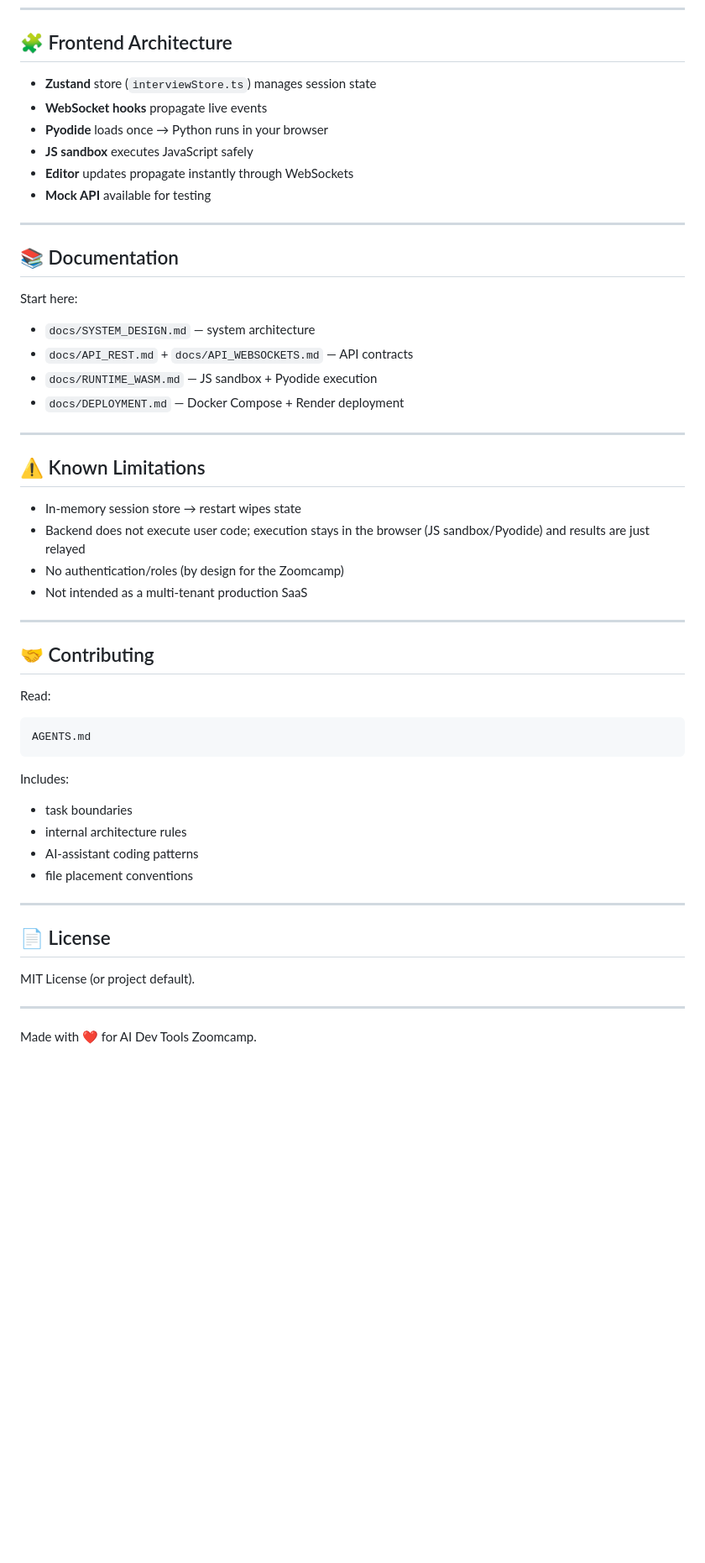
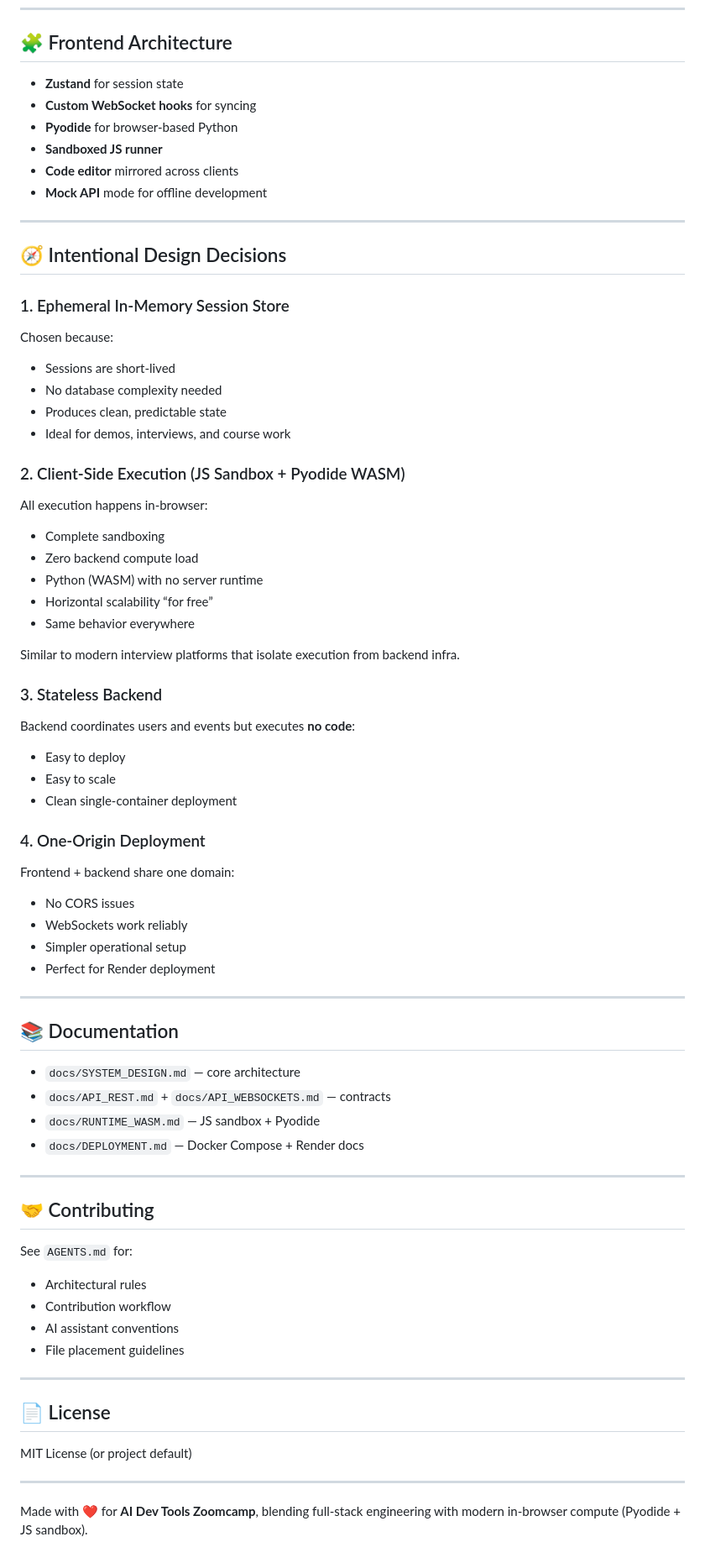
Before and after one commit to dosorio79/ai-dev-tools-zoomcamp, a Markdown page: 02-coding_platform/README.md, the part around the change printed below. Shown: that part at 84% size. Drawn GitHub-style; blank space fills up the shorter version.

Commit message:
feat: enhance README with detailed architecture and deployment instructions

````diff
--- a/02-coding_platform/README.md
+++ b/02-coding_platform/README.md
@@ -138,55 +145,81 @@ Everything defined in `openapi/openapi.yaml`.
 
 ## 🧩 Frontend Architecture
 
-- **Zustand** store (`interviewStore.ts`) manages session state
-- **WebSocket hooks** propagate live events
-- **Pyodide** loads once → Python runs in your browser
-- **JS sandbox** executes JavaScript safely
-- **Editor** updates propagate instantly through WebSockets
-- **Mock API** available for testing
+- **Zustand** for session state
+- **Custom WebSocket hooks** for syncing
+- **Pyodide** for browser-based Python
+- **Sandboxed JS runner**
+- **Code editor** mirrored across clients
+- **Mock API** mode for offline development
+
+---
+
+## 🧭 Intentional Design Decisions
+
+### 1. Ephemeral In-Memory Session Store
+
+Chosen because:
+
+- Sessions are short-lived
+- No database complexity needed
+- Produces clean, predictable state
+- Ideal for demos, interviews, and course work
+
+### 2. Client-Side Execution (JS Sandbox + Pyodide WASM)
+
+All execution happens in-browser:
+
+- Complete sandboxing
+- Zero backend compute load
+- Python (WASM) with no server runtime
+- Horizontal scalability “for free”
+- Same behavior everywhere
+
+Similar to modern interview platforms that isolate execution from backend infra.
+
+### 3. Stateless Backend
+
+Backend coordinates users and events but executes **no code**:
+
+- Easy to deploy
+- Easy to scale
+- Clean single-container deployment
+
+### 4. One-Origin Deployment
+
+Frontend + backend share one domain:
+
+- No CORS issues
+- WebSockets work reliably
+- Simpler operational setup
+- Perfect for Render deployment
 
 ---
 
 ## 📚 Documentation
 
-Start here:
-
-- `docs/SYSTEM_DESIGN.md` — system architecture
-- `docs/API_REST.md` + `docs/API_WEBSOCKETS.md` — API contracts
-- `docs/RUNTIME_WASM.md` — JS sandbox + Pyodide execution
-- `docs/DEPLOYMENT.md` — Docker Compose + Render deployment
-
----
-
-## ⚠️ Known Limitations
-
-- In-memory session store → restart wipes state
-- Backend does not execute user code; execution stays in the browser (JS sandbox/Pyodide) and results are just relayed
-- No authentication/roles (by design for the Zoomcamp)
-- Not intended as a multi-tenant production SaaS
+- `docs/SYSTEM_DESIGN.md` — core architecture
+- `docs/API_REST.md` + `docs/API_WEBSOCKETS.md` — contracts
+- `docs/RUNTIME_WASM.md` — JS sandbox + Pyodide
+- `docs/DEPLOYMENT.md` — Docker Compose + Render docs
 
 ---
 
 ## 🤝 Contributing
 
-Read:
+See `AGENTS.md` for:
 
-```
-AGENTS.md
-```
-
-Includes:
-- task boundaries
-- internal architecture rules
-- AI-assistant coding patterns
-- file placement conventions
+- Architectural rules
+- Contribution workflow
+- AI assistant conventions
+- File placement guidelines
 
 ---
 
 ## 📄 License
 
-MIT License (or project default).
+MIT License (or project default)
 
 ---
 
-Made with ❤️ for AI Dev Tools Zoomcamp.
+Made with ❤️ for **AI Dev Tools Zoomcamp**, blending full-stack engineering with modern in-browser compute (Pyodide + JS sandbox).
````
Also changed, not shown: other parts of 02-coding_platform/README.md (+45 -38 lines).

◆ Activity
Each record above should be copied character for character, with pictures dropped.

◆ Response to the exercise
Before and after one commit to dosorio79/ai-dev-tools-zoomcamp, a Markdown page: 02-coding_platform/README.md, the part around the change printed below. Shown: that part at 84% size. Drawn GitHub-style; blank space fills up the shorter version.

Commit message:
feat: enhance README with detailed architecture and deployment instructions

````diff
--- a/02-coding_platform/README.md
+++ b/02-coding_platform/README.md
@@ -138,55 +145,81 @@ Everything defined in `openapi/openapi.yaml`.
 
 ## 🧩 Frontend Architecture
 
-- **Zustand** store (`interviewStore.ts`) manages session state
-- **WebSocket hooks** propagate live events
-- **Pyodide** loads once → Python runs in your browser
-- **JS sandbox** executes JavaScript safely
-- **Editor** updates propagate instantly through WebSockets
-- **Mock API** available for testing
+- **Zustand** for session state
+- **Custom WebSocket hooks** for syncing
+- **Pyodide** for browser-based Python
+- **Sandboxed JS runner**
+- **Code editor** mirrored across clients
+- **Mock API** mode for offline development
+
+---
+
+## 🧭 Intentional Design Decisions
+
+### 1. Ephemeral In-Memory Session Store
+
+Chosen because:
+
+- Sessions are short-lived
+- No database complexity needed
+- Produces clean, predictable state
+- Ideal for demos, interviews, and course work
+
+### 2. Client-Side Execution (JS Sandbox + Pyodide WASM)
+
+All execution happens in-browser:
+
+- Complete sandboxing
+- Zero backend compute load
+- Python (WASM) with no server runtime
+- Horizontal scalability “for free”
+- Same behavior everywhere
+
+Similar to modern interview platforms that isolate execution from backend infra.
+
+### 3. Stateless Backend
+
+Backend coordinates users and events but executes **no code**:
+
+- Easy to deploy
+- Easy to scale
+- Clean single-container deployment
+
+### 4. One-Origin Deployment
+
+Frontend + backend share one domain:
+
+- No CORS issues
+- WebSockets work reliably
+- Simpler operational setup
+- Perfect for Render deployment
 
 ---
 
 ## 📚 Documentation
 
-Start here:
-
-- `docs/SYSTEM_DESIGN.md` — system architecture
-- `docs/API_REST.md` + `docs/API_WEBSOCKETS.md` — API contracts
-- `docs/RUNTIME_WASM.md` — JS sandbox + Pyodide execution
-- `docs/DEPLOYMENT.md` — Docker Compose + Render deployment
-
----
-
-## ⚠️ Known Limitations
-
-- In-memory session store → restart wipes state
-- Backend does not execute user code; execution stays in the browser (JS sandbox/Pyodide) and results are just relayed
-- No authentication/roles (by design for the Zoomcamp)
-- Not intended as a multi-tenant production SaaS
+- `docs/SYSTEM_DESIGN.md` — core architecture
+- `docs/API_REST.md` + `docs/API_WEBSOCKETS.md` — contracts
+- `docs/RUNTIME_WASM.md` — JS sandbox + Pyodide
+- `docs/DEPLOYMENT.md` — Docker Compose + Render docs
 
 ---
 
 ## 🤝 Contributing
 
-Read:
+See `AGENTS.md` for:
 
-```
-AGENTS.md
-```
-
-Includes:
-- task boundaries
-- internal architecture rules
-- AI-assistant coding patterns
-- file placement conventions
+- Architectural rules
+- Contribution workflow
+- AI assistant conventions
+- File placement guidelines
 
 ---
 
 ## 📄 License
 
-MIT License (or project default).
+MIT License (or project default)
 
 ---
 
-Made with ❤️ for AI Dev Tools Zoomcamp.
+Made with ❤️ for **AI Dev Tools Zoomcamp**, blending full-stack engineering with modern in-browser compute (Pyodide + JS sandbox).
````
Also changed, not shown: other parts of 02-coding_platform/README.md (+45 -38 lines).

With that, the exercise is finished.